_INSTRUCTIONS TO FOLLOW_. Lines of the listing below that contain the string "data" are to be returned.

_RECORDS TO PROCESS_.
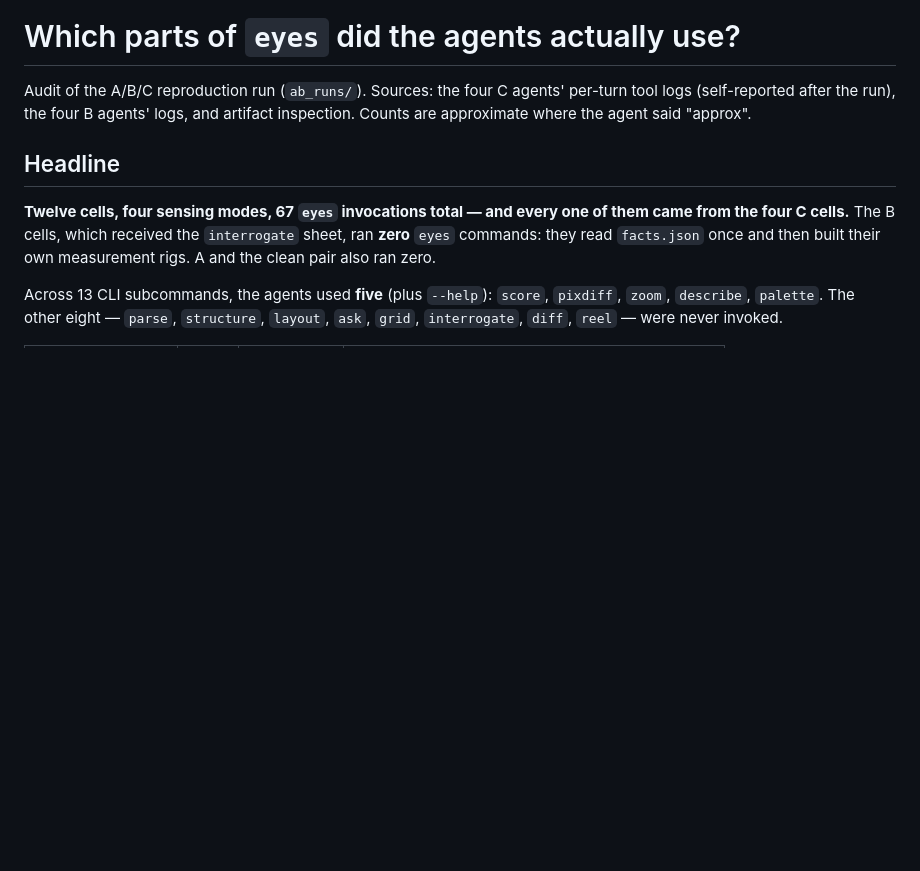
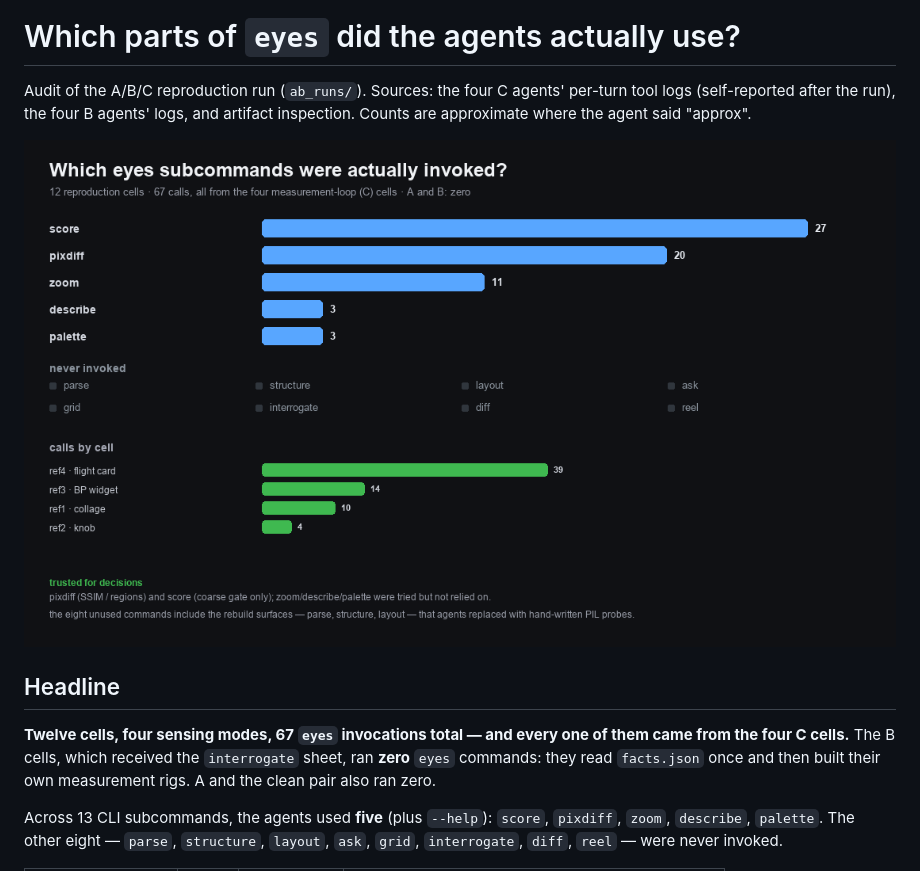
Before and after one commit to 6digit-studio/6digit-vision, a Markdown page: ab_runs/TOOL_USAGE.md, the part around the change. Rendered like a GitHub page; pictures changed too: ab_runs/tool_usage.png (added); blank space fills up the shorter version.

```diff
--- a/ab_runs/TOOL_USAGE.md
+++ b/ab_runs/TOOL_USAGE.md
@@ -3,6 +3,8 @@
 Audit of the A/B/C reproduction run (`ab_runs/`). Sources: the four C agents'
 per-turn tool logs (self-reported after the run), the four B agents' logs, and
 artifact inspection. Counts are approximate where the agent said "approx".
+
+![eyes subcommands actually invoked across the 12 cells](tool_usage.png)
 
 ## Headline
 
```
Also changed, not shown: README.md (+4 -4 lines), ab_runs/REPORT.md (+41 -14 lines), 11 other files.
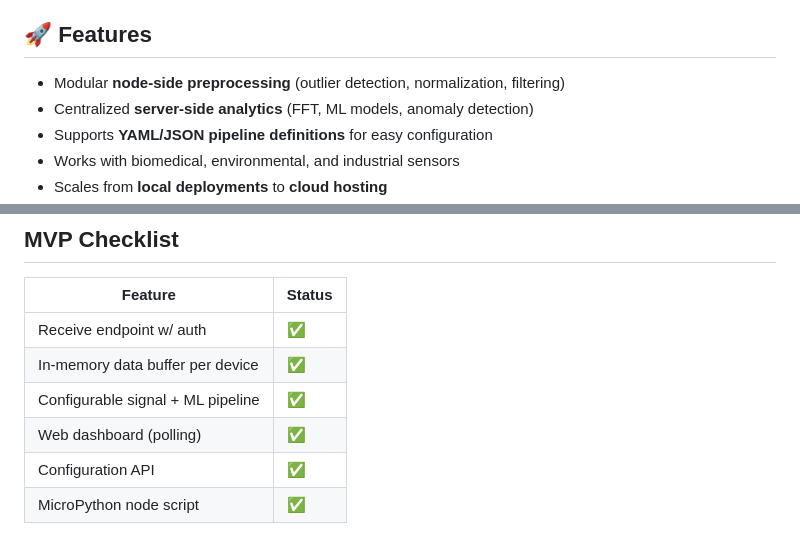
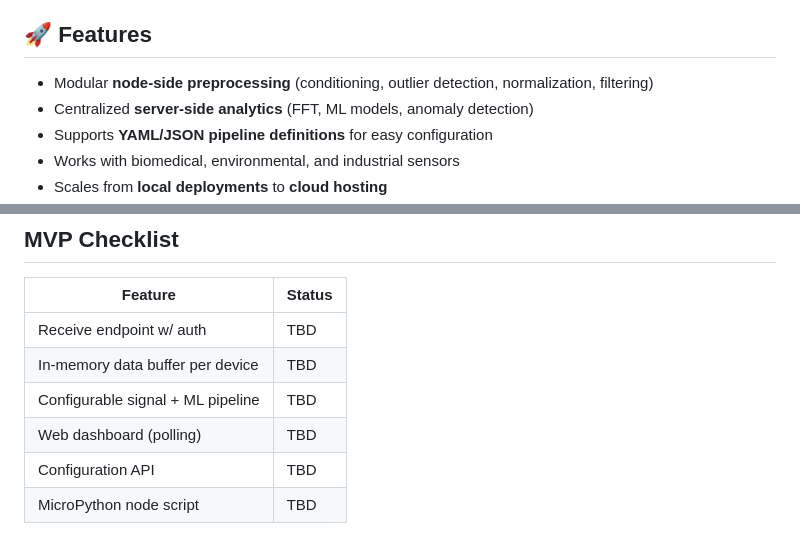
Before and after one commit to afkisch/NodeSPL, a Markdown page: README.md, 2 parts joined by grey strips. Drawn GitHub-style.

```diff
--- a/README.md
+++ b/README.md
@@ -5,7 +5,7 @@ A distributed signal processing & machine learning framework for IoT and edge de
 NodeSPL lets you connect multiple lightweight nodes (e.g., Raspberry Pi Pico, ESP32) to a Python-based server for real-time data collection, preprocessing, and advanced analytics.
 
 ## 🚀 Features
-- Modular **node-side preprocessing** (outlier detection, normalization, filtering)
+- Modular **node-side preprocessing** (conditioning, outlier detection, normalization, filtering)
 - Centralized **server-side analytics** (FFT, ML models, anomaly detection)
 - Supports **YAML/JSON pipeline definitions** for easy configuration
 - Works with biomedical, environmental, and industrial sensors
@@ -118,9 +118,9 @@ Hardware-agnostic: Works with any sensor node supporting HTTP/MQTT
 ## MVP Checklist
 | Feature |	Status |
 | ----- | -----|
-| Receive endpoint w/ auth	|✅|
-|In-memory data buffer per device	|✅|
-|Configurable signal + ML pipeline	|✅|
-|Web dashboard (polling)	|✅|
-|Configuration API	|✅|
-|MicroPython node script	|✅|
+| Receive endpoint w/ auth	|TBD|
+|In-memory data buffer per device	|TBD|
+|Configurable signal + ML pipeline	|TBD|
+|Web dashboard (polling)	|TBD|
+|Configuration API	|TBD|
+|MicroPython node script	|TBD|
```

_FINISHED EXERCISE_.
 NodeSPL lets you connect multiple lightweight nodes (e.g., Raspberry Pi Pico, ESP32) to a Python-based server for real-time data collection, preprocessing, and advanced analytics.
-|In-memory data buffer per device	|✅|
+|In-memory data buffer per device	|TBD|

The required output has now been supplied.